|12-12-2011 04:35 PM|
I think OP's main issue is that the hill just isn't steep enough to gain the momentum needed to work the board. try exactly what you were doing on a steeper slope and you will get it no problem.
You are accentuating the quickness of the turns by swingin your back end around and skiding then locking in the turn. on a steeper slope the board will do all the snapping for you all you have to decide is when to transition.
The key here is to suck up your knees in the transition then push out as you compress through the turn. not full extended, just when as you lock in and feel the lateral force push to about 25% bent then suck back in to 50-75% as you make the transition. your upper body stays pretty much the same height off the snow through the whole thing.
Im not an expert either im just describing what it feels like when im riding.
2nd dude has it down pretty good i think.
|12-12-2011 03:51 PM|
Originally Posted by newguy36 View Post

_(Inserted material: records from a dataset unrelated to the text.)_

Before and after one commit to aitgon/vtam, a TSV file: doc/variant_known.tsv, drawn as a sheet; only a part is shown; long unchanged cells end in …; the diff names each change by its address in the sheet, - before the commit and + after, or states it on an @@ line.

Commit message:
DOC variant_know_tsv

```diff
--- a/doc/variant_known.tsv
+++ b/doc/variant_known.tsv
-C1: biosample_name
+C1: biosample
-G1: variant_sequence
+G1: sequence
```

Because of the relatively mild slope and the low speed, it is hard to get very "dynamic" on your turns in those conditions. You are linking your turns pretty smoothly (I find a lot of people hang on to a edge too long and "over-turn" and skid out the end of their turn)... so it's good that you are transitioning from toeside edge to flatboard to heelside edge to flatboard to toeside edge etc in a nice smooth rhythm. You are also kind of "kicking" the board out which on hard/icy slopes will cause the tail of board to slip/skid out (causing you to lose your balance).
1. Sort of? I've never thought of it quite as "pulling away" from me... but when I do a cross-under turn... the board definitely hooks and "swizzles" under me... not sure if that makes any sense

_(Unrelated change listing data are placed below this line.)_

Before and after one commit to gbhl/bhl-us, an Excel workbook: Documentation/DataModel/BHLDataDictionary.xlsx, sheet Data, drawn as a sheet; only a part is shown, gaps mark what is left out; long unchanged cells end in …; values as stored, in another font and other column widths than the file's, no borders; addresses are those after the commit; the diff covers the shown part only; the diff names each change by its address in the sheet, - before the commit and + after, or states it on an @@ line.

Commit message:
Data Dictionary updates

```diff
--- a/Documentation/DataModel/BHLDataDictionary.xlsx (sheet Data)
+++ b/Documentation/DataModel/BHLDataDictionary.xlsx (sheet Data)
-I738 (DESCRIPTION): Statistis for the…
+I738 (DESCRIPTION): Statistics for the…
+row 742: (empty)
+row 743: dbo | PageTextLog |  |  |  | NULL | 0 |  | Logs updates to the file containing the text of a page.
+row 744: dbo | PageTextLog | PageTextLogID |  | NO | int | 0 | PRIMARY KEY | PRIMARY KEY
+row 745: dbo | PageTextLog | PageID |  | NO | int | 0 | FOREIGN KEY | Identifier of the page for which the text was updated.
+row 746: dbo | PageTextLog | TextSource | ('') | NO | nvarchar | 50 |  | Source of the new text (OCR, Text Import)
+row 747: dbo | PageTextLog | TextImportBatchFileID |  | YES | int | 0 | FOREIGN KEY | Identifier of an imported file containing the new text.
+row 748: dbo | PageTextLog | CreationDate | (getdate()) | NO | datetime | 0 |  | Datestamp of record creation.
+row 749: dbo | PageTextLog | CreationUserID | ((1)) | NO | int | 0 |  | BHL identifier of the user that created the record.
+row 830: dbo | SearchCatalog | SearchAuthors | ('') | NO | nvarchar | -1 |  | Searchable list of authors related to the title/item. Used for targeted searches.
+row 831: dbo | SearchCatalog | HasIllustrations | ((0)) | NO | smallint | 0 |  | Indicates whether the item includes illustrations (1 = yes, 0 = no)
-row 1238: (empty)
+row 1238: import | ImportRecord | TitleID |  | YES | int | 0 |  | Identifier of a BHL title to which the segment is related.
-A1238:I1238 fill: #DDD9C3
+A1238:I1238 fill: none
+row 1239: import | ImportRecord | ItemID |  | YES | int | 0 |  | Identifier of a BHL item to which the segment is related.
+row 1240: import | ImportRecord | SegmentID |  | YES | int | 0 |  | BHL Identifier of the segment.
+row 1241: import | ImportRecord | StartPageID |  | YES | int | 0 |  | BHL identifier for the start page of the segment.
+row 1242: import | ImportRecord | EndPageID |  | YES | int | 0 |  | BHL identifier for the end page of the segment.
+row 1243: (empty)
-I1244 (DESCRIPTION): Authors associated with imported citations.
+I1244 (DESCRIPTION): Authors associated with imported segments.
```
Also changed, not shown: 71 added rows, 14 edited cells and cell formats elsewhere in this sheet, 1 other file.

2. You shouldn't be losing your balance... but for what I consider to be dynamic turns... there is a sense of compression early in the turn initiation... and then pushing out on the edge in the middle of the carve.
3. So yes, you don't want to lean back (with straight legs)... but you also don't want to bend at the back too much (with straight legs) which I what I think you are doing. Maybe what you want to be doing is putting more weight onto your front foot. That's more leaning towards the nose of your board (versus bowing forward).
Here is a video of me trying to film myself riding with a regular camera (it is surprisingly hard to point a non-fisheye camera at yourself while snowboarding). I make no claims at all to having superior form as I tend to bend over too much on my toeside turns as well, but I think you can see my legs "compressing" at the start of a turn (especially the first turn) and then pushing out... as well as "trying" to keep my body upright and angled with the slope (I need to work on it).
I hope this helps...
The end of the video (around 1:10) has photos of the trail that I took from the chairlift the same day you can see my carved track pretty distinctly from all the other ones (some people were skeptical that I was carving my turns). If you are going to hate on my video/technique that's fine... I just request you post a video of your riding as well as a response.
|12-12-2011 02:49 PM|
Are these dynamic turns?!!?
This weekend was the first time I could get out for the season(Dam you mother nature). Here is a short clip of me trying to turn dynamically. This video is from the end of the second day. I think I was a little tired so I started straightening my front leg.
1) Early in the weekend when I had more strength I felt like my turns were a lot better. When i was making my turns i could feel the board pulling away from me. Should I be feeling this? Is this feeling the board grabbing the edge and initiating the turn?
2) I was also focusing on keeping my knees bent when the board was under me. I would then push out on my edges. At times it felt like I was trying to stand up, and i would lose my balance. Should i be feeling this?
3) I tend to lean back a little. I was trying to focus on leaning forward this weekend. I figured if i i focused on bending my knees at the same angle i would accomplish this. How do i know if I'm leaning to far forward?
Sorry for the wall of text. Any input would be appreciated. Thanks!
the link to the video.... dynanic turns?!? - YouTube